Additional costs include
- Making walls tall – For the 4-wall, increasing the height from 4.6 feet to 5.6 feet; for the 5-wall, from 4.9 feet to 6 feet; and the 6-wall, the height increases from 5.3 feet to 6 feet.
- Adding windows
- Tall versus regular – if you have tall walls or the 8-wall, then you must have tall windows. Doors, walls, and windows must all be the same height.
- Typical windows are placed on either side of the door, called “side windows.” But they can be placed in other locations for the 4, 5, and 6-wall yurts.
- Two frames in one window, with the top one opening.
- Two covers for each window – inside cotton-covered felt cover and outer canvas rain cover attached to the
- Color / Carved – Both carved and no base color. Detail painting is an extra charge.
- Extra felt – For cooler climates such as Montana, Alaska, the Dakotas, Idaho, Colorado, etc., a second layer of felt could be helpful for winter.
- Inner Wall Cover – A cover for the inside of the walls, hiding the lattice.

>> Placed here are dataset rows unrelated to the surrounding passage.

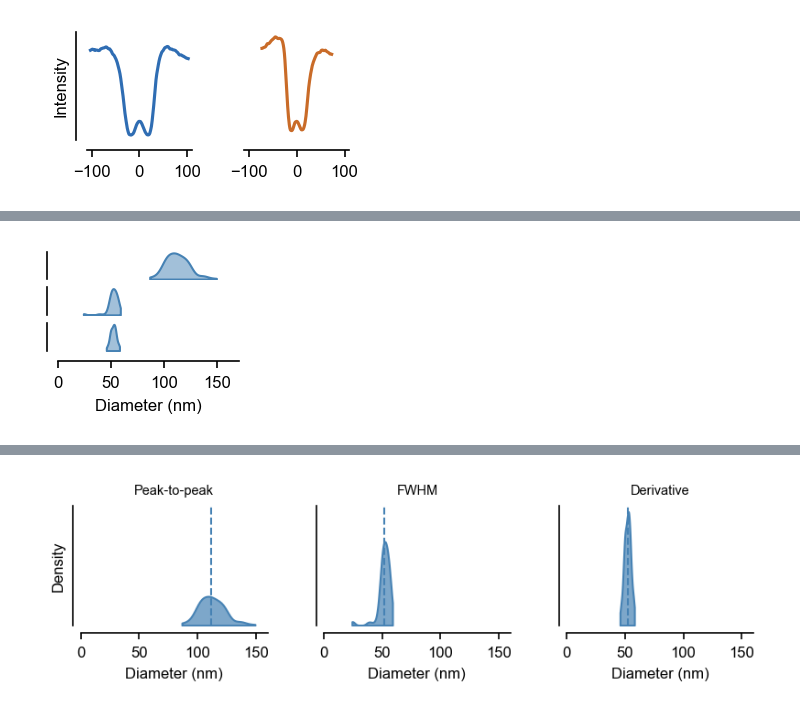
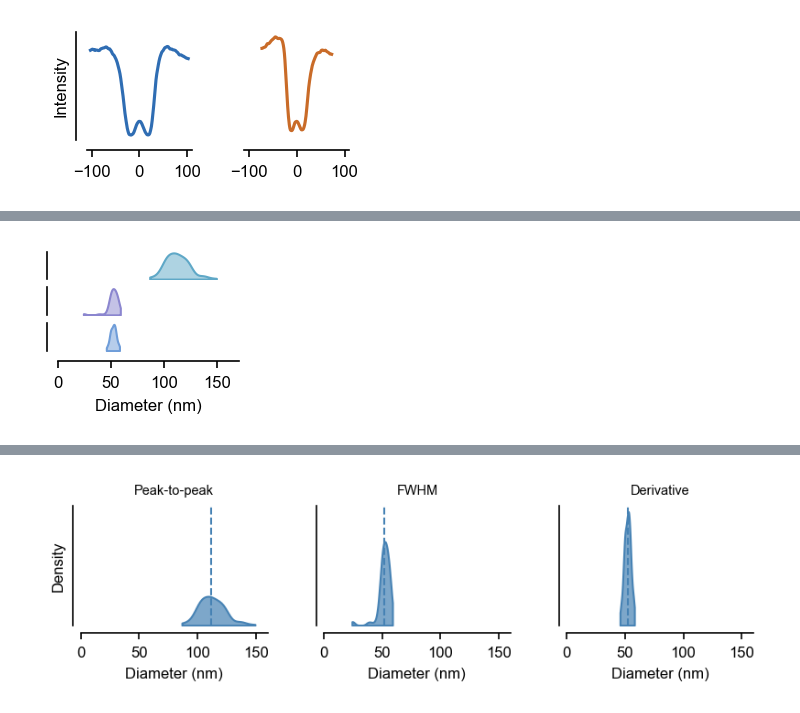
Before and after one commit to jaimemcc/fenestrations, a Jupyter notebook: notebooks/paper1_diameter.ipynb, the cells around one changed output, grey strips where cells are left out. Cells and saved outputs as stored; diff of their text form; code cells hidden in the pictures.

Commit message:
fixed diameter calcs

```diff
--- a/notebooks/paper1_diameter.ipynb
+++ b/notebooks/paper1_diameter.ipynb
@@ -392,39 +353,39 @@ f, ax = plt.subplots(
 )
 
 kde_specs = [
-    ("diameter_p2p_nm", "P2P", diameter_color),
-    ("diameter_fwhm_nm", "FWHM", diameter_color),
-    ("diameter_deriv_nm", "Derivative", diameter_color),
+    ("mean_diameter_p2p_nm", "P2P", profile_p2p_color),
+    ("mean_diameter_fwhm_nm", "FWHM", profile_fwhm_color),
+    ("mean_diameter_deriv_nm", "Derivative", profile_deriv_color),
 ]
 
 for i, (col, label, color) in enumerate(kde_specs):
-    vals = profile_diams_df[col].dropna()
+    vals = summary_df[col].dropna()
     if len(vals) > 1:
         sns.kdeplot(data=vals, fill=True, ax=ax[i], color=color, alpha=0.5, cut=0)
 
     ax[i].set_xlim(xlims)
     ax[i].set_yticks([])
     # ax[i].set_ylabel(label, rotation=0, ha="right", va="center", labelpad=12)
     ax[i].set_ylabel("")
 
     if i < 2:
         ax[i].set_xlabel("")
 
     sns.despine(ax=ax[i], offset=5)
 
 xlims = (0, 170)
 
 for axis in ax[:2]:
     sns.despine(ax=axis, bottom=True)
     axis.set_xticks([])
     axis.set_xlim(xlims)
 
 ax[-1].set_xlabel("Diameter (nm)")
 ax[-1].set_xticks([0, 50, 100, 150])
 ax[-1].set_xlim(xlims)
 
 if SAVEFIGS:
     save_figure_atomic(f, FIGSFOLDER / "diameter_profiles")
 # %% [output]
-[figure, old version]
+[figure, new version]
 # %%
```
Also changed, not shown: parts of 8 cells of this notebook, 1 other file.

Made from a silky cream color material outlined in a color to match the white canvas detail.
- Delivery / Set up – Contact us for more information.
- We provide you with a 38-minute instructional video and a booklet illustrated with detailed photos to assist you in setting up your yurt.
- We are available by email and phone to help during the setup process.
- We can also come out to your property and help set up for an additional fee.
Our setup video